Sometimes, a game’s premise is so clever, original, or plain fun that we’re willing to overlook significant issues because it’s just so damn good. Crescent Pale Mist isn’t exactly one of those games. Its accumulated flaws can’t cripple its awesome ideas because, well, the bland side-scroller doesn’t have a single standout strength. Even its greatest assets are half-hearted and hobbled. So, no, there will be no overlooking of CPM’s significant issues.
The most immediately noticeable blemish is that the game, despite its flashy, BlazBlue-crazy special effects, is just plain ugly. The 2D sprites have jagged edges, like they’ve been ripped from a PlayStation One disc and chucked onto our HDTVs. Coupled with the 3D-rendered backgrounds, where there’s no artistic consistency, it just looks weird.

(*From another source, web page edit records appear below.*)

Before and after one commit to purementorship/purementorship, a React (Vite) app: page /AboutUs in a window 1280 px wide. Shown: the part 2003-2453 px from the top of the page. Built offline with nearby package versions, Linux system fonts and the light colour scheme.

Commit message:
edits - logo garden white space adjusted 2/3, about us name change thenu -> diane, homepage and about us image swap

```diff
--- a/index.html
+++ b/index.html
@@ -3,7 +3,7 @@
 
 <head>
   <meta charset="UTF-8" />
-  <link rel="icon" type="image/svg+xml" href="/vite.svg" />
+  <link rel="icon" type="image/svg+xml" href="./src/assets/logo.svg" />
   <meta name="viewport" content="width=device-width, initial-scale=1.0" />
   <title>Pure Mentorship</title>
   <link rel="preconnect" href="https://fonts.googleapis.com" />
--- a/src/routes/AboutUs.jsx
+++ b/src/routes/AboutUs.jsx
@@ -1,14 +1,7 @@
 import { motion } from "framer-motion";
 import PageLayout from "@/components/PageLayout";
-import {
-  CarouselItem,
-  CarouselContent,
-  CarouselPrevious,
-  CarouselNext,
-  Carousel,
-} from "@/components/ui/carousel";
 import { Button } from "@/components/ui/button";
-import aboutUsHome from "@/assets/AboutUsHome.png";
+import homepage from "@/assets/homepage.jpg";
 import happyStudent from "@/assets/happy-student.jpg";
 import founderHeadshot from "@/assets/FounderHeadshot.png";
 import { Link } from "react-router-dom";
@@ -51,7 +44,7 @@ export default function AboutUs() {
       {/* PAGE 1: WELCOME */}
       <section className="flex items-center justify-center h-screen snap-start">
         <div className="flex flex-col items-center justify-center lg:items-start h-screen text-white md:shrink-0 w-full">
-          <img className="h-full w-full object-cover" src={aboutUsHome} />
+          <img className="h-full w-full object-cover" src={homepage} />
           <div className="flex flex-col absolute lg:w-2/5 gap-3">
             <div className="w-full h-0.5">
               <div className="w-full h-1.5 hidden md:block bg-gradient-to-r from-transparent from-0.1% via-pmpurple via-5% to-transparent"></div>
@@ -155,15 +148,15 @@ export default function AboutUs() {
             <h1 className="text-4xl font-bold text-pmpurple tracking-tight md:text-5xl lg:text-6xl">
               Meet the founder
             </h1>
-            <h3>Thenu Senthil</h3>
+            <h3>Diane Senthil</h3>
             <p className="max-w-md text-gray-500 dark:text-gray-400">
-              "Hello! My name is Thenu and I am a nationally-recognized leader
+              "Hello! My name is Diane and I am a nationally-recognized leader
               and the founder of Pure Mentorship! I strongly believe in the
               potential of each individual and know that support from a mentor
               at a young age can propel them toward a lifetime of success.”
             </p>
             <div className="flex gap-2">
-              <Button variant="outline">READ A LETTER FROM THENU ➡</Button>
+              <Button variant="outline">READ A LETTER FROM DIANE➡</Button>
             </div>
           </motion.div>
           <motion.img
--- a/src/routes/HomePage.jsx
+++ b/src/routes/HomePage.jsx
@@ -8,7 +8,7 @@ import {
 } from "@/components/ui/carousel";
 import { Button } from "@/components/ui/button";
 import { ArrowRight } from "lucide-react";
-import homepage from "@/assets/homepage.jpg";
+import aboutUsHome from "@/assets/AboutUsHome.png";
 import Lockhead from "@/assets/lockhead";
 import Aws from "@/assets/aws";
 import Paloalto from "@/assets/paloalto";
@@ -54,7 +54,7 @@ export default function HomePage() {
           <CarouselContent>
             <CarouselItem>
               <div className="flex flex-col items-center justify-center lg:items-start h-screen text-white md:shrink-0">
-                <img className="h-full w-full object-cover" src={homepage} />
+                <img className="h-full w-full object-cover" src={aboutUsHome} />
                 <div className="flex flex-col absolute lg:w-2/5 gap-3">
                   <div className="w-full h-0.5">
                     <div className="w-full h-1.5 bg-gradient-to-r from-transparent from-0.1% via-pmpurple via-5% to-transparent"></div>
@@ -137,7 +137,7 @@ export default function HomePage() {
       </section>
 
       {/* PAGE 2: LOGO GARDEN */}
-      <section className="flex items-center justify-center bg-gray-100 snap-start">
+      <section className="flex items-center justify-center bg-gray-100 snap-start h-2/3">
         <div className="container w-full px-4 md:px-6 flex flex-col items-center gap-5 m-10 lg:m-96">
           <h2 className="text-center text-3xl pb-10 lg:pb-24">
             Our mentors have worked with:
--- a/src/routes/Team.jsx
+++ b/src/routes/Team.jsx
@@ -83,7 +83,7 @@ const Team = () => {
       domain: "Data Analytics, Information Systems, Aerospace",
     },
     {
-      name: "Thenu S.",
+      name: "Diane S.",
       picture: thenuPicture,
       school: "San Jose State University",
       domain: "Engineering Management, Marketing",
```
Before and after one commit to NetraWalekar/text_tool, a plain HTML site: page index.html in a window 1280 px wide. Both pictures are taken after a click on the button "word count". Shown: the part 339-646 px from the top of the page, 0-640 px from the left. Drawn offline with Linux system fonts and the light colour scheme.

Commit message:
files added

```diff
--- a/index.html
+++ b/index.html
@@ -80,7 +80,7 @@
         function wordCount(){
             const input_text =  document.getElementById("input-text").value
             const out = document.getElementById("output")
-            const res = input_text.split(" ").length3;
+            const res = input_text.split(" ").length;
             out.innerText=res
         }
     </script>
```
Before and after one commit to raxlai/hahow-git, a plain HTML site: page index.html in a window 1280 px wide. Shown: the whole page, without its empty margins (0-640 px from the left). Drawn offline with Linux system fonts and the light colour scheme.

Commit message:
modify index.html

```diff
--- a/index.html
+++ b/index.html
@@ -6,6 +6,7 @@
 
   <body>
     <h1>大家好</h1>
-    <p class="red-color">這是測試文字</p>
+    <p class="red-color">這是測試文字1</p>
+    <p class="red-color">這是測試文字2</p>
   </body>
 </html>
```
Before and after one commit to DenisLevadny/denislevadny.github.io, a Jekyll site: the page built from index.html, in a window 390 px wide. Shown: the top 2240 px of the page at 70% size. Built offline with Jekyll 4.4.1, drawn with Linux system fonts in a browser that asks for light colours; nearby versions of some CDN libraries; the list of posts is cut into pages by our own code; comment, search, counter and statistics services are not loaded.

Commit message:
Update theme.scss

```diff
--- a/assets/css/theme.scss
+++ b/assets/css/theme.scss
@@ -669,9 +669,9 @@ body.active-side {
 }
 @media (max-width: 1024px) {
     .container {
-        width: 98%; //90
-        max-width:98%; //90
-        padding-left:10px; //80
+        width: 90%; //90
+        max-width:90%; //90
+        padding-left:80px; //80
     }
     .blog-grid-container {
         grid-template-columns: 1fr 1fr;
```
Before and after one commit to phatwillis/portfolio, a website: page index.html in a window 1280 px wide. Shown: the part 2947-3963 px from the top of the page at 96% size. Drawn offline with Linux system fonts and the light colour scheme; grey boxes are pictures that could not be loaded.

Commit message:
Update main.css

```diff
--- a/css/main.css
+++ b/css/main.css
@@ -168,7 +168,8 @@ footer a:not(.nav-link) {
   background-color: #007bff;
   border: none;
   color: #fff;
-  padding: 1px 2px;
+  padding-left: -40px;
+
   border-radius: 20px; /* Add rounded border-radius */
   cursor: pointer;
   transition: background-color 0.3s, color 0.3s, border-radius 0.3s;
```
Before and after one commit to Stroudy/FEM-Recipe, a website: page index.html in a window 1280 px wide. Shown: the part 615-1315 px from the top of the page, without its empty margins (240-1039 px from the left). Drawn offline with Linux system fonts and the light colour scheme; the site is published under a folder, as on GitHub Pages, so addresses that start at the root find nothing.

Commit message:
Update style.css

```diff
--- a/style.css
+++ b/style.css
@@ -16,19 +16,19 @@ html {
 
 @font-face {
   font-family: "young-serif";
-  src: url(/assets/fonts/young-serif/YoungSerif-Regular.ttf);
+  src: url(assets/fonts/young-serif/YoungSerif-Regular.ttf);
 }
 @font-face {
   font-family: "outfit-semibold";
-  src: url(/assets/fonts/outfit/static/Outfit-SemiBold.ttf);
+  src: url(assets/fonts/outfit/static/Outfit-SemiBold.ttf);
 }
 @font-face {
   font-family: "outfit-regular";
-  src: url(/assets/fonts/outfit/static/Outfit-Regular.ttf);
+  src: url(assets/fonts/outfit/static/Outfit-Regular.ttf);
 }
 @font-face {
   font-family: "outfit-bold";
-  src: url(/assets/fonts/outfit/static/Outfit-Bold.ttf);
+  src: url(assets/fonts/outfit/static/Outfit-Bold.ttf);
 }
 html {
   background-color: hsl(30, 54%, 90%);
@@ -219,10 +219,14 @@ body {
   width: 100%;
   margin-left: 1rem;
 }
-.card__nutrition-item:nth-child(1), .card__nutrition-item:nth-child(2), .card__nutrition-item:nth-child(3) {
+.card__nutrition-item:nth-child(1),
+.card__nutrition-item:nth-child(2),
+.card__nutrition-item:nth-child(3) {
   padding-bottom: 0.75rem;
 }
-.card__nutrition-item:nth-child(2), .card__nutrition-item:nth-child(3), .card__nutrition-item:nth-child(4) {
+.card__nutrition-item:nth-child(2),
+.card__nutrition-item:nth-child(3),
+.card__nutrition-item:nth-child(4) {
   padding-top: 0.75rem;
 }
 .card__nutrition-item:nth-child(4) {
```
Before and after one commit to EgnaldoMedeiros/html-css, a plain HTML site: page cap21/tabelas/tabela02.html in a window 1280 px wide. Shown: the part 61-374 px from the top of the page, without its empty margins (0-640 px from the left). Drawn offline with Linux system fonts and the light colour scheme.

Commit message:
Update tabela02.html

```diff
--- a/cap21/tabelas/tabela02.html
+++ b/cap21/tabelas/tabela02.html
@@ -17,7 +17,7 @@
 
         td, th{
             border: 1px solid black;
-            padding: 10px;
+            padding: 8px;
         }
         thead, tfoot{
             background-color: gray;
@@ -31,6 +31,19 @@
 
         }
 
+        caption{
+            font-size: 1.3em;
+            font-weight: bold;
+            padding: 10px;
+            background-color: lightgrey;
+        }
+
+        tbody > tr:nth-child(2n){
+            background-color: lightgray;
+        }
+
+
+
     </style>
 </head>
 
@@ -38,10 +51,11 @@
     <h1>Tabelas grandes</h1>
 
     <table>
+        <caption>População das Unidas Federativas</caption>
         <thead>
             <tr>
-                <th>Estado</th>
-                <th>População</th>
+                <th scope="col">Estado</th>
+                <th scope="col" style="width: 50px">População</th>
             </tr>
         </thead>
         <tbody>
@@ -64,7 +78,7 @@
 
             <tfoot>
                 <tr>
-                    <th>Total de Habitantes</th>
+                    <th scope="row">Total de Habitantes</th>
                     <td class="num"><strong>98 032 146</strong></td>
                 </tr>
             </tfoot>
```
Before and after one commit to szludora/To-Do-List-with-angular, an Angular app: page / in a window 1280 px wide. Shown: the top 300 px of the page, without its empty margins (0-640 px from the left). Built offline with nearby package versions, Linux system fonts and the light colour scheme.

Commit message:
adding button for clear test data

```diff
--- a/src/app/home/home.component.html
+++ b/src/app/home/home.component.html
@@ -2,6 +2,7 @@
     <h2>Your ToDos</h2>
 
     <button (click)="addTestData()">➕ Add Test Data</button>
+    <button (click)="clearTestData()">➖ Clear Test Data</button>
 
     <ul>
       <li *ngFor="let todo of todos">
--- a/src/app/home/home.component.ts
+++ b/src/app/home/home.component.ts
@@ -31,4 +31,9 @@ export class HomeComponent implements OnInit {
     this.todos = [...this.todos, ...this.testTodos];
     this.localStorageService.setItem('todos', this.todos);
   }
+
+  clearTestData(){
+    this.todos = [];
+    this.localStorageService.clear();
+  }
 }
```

That the worlds lack any ounce of creativity or variety hurts CPM, too. Not simply because the bland backgrounds repeat like a Hanna-Barbera cartoon, but because this repetition echoes the overall design. The 2D side-scrolling beat-‘em-up isn’t a genre that’s been done well often this generation, and Crescent Pale Mist is the perfect example as to why we’re tired of it: you run side to side, mash some buttons, kill some baddies, roll the credits, and take a nap.
The repetitive stages also hurt the level design, which, despite the linearity of moving side to side, is regularly confusing. Stages are short, sure, but we spent 30 minutes lost in the second world; a checkpoint system couldn’t have hurt, you know. Worse, your character can hop into the foreground and background at certain points, which permits exploration of alternate routes. We can’t decide which reward for deviating we like more: dead ends or new groups of enemies. And by new, as you have probably already surmised, we once again mean “more of the same.”
Even the bosses lack terribly interesting qualities. If you’re not fighting a magic-spamming magician, you’re duking it out with obnoxious monstrosities without defining characteristics. You know, unless aggravating difficulty by way of ludicrously large health bars and screen-hogging size qualify as notable qualities.
These factors contribute to what is easily CPM’s most detrimental fault – it’s hard as hell, and it knows it. Unlike, say, Ikaruga or Bionic Commando, the difficulty’s more reliant on tolerance than skill. You can learn patterned attacks, sure, but enemies are far too strong. Their obscenely large health bars serve only to elongate the dreary experience.
When the best thing your game has going for it is supplemental abilities to support your primary one-button combat, you know you’ve got problems. Yet Crescent Pale Mist opts against adding anything new to a stale formula that only barely passes as enjoyable anymore, and instead adds a lot of things that aren’t conducive to a good time.
Dec 9, 2010